A bottle of champagne should be served chilled. Depending on the style, serve champagne between 40 and 45 degrees F., with the best bottles being served at the upper end of the range. Be sure the bottle is chilled before opening since a warm bottle will have more pressure build up, which is more dangerous and will cause some of the sparkle to be lost.
Brut or Extra Dry?
Extra dry is sweeter than brut. Brut translates to ‘raw’ or ‘rough’ and has a lower residual sugar than extra dry. Brut is drier than extra dry!
Scientist Bill Lembeck estimated there are about 49 million bubbles in a bottle of champagne. Other estimates have been even higher.
Champagne is only from the Champagne region of France. Other wine that is bubbly/fizzy should not be called champagne*. It is ‘sparkling wine’, or possibly a designation that points out another specific origination such as cava from Spain or prosecco from Italy or Cremant from areas other than Champagne in France.
Cap or no cap?
Champagne is capitalized when it is referring to the area/region of ‘la Champagne’. It is also capitalized when used with a proper name.
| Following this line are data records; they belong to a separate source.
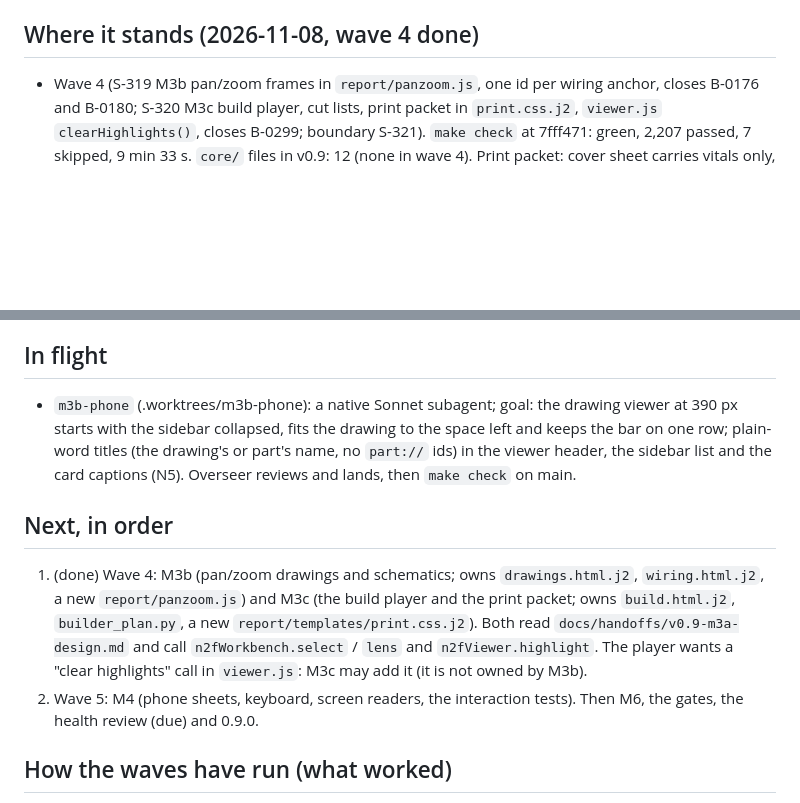
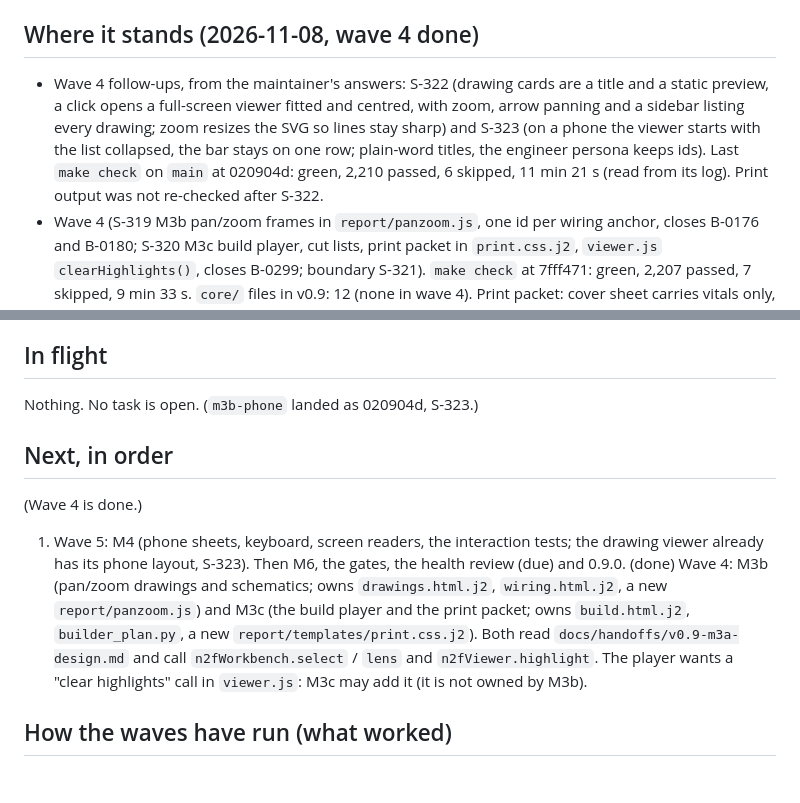
Before and after one commit to osaxma/napkin2factory, a Markdown page: docs/handoffs/v0.9-overseer.md, 2 parts joined by grey strips. Rendered like a GitHub page; blank space fills up the shorter version.

Commit message:
Handoff: wave 4 closed (S-322, S-323), wave 5 next

```diff
--- a/docs/handoffs/v0.9-overseer.md
+++ b/docs/handoffs/v0.9-overseer.md
@@ -6,6 +6,7 @@ plan (§2 V-series, §3 open questions, §5 waves, §8 how to run them, §11 wha
 file, then `make tasks`.
 
 ## Where it stands (2026-11-08, wave 4 done)
+- Wave 4 follow-ups, from the maintainer's answers: S-322 (drawing cards are a title and a static preview, a click opens a full-screen viewer fitted and centred, with zoom, arrow panning and a sidebar listing every drawing; zoom resizes the SVG so lines stay sharp) and S-323 (on a phone the viewer starts with the list collapsed, the bar stays on one row; plain-word titles, the engineer persona keeps ids). Last `make check` on `main` at 020904d: green, 2,210 passed, 6 skipped, 11 min 21 s (read from its log). Print output was not re-checked after S-322.
 - Wave 4 (S-319 M3b pan/zoom frames in `report/panzoom.js`, one id per wiring anchor, closes B-0176 and B-0180; S-320 M3c build player, cut lists, print packet in `print.css.j2`, `viewer.js` `clearHighlights()`, closes B-0299; boundary S-321). `make check` at 7fff471: green, 2,207 passed, 7 skipped, 9 min 33 s. `core/` files in v0.9: 12 (none in wave 4). Print packet: cover sheet carries vitals only, the parts table follows on page 2 (§3.4 wants it on the cover); cut lists in millimetres only; wiring parts have no 3D callout (the SVGs carry no part uri). Pinch is written, not exercised in a browser. The maintainer's check of the three screenshots is below if recorded.
 - Wave 3, M3a (S-316, S-317, boundary S-318): the page is a top bar (vitals with labels, check counts in words with `later`), five lens panels from the sections' own `lens` and `show`, and in the Workbench a tree, the 3D pane and an inspector on one bus in `report/workbench.js` (`window.n2fWorkbench`: `select`, `lens`, `current`, `index`; event `n2f:lens`). Design for M3b and M3c: `docs/handoffs/v0.9-m3a-design.md` ("Files and hooks for the later milestones"); anchors: `docs/report-anchors.md`. `report.html.j2` holds `{% include "print.css.j2" ignore missing %}` for M3c. `viewer.js` has no clear-highlights call (the workbench uses `reset()`); without WebGL the viewer throws and the workbench says so. `n2f diff` reads the page's `#report-sections` JSON (older pages: the side index). Closed: B-0298, B-0134, B-0295. New: B-0314 (History lens design directions: concept-card reads cannot be recorded without core work).
 - `make check` on `main` at f1194b8: green, 2,200 passed, 6 skipped, 9 min 17 s, load 12 to 8. `core/` files touched in v0.9: 12 (none in wave 3).
@@ -20,11 +21,12 @@ file, then `make tasks`.
 - Workers: agy Argon quota 0 until 2026-11-14 (strong falls back to Flash); Flash did the fill and hot spots from written designs (the fill needed a review round: benchmark on captured real inputs); a Sonnet subagent built the engine from the design note (about 28 min, one review fix round). deepseek balance about 1.0 USD.
 
 ## In flight
-- `m3b-phone` (.worktrees/m3b-phone): a native Sonnet subagent; goal: the drawing viewer at 390 px starts with the sidebar collapsed, fits the drawing to the space left and keeps the bar on one row; plain-word titles (the drawing's or part's name, no `part://` ids) in the viewer header, the sidebar list and the card captions (N5). Overseer reviews and lands, then `make check` on main.
+Nothing. No task is open. (`m3b-phone` landed as 020904d, S-323.)
 
 ## Next, in order
-1. (done) Wave 4: M3b (pan/zoom drawings and schematics; owns `drawings.html.j2`, `wiring.html.j2`, a new `report/panzoom.js`) and M3c (the build player and the print packet; owns `build.html.j2`, `builder_plan.py`, a new `report/templates/print.css.j2`). Both read `docs/handoffs/v0.9-m3a-design.md` and call `n2fWorkbench.select` / `lens` and `n2fViewer.highlight`. The player wants a "clear highlights" call in `viewer.js`: M3c may add it (it is not owned by M3b).
-2. Wave 5: M4 (phone sheets, keyboard, screen readers, the interaction tests). Then M6, the gates, the health review (due) and 0.9.0.
+(Wave 4 is done.)
+1. Wave 5: M4 (phone sheets, keyboard, screen readers, the interaction tests; the drawing viewer already has its phone layout, S-323). Then M6, the gates, the health review (due) and 0.9.0.
+(done) Wave 4: M3b (pan/zoom drawings and schematics; owns `drawings.html.j2`, `wiring.html.j2`, a new `report/panzoom.js`) and M3c (the build player and the print packet; owns `build.html.j2`, `builder_plan.py`, a new `report/templates/print.css.j2`). Both read `docs/handoffs/v0.9-m3a-design.md` and call `n2fWorkbench.select` / `lens` and `n2fViewer.highlight`. The player wants a "clear highlights" call in `viewer.js`: M3c may add it (it is not owned by M3b).
 
 ## How the waves have run (what worked)
 Carried from `docs/handoffs/v0.8-overseer.md`: at most two subagents at once, each in its own
```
It is not capitalized when it refers to the beverage, ‘le champagne’. However, you will find frequent deviations from this rule.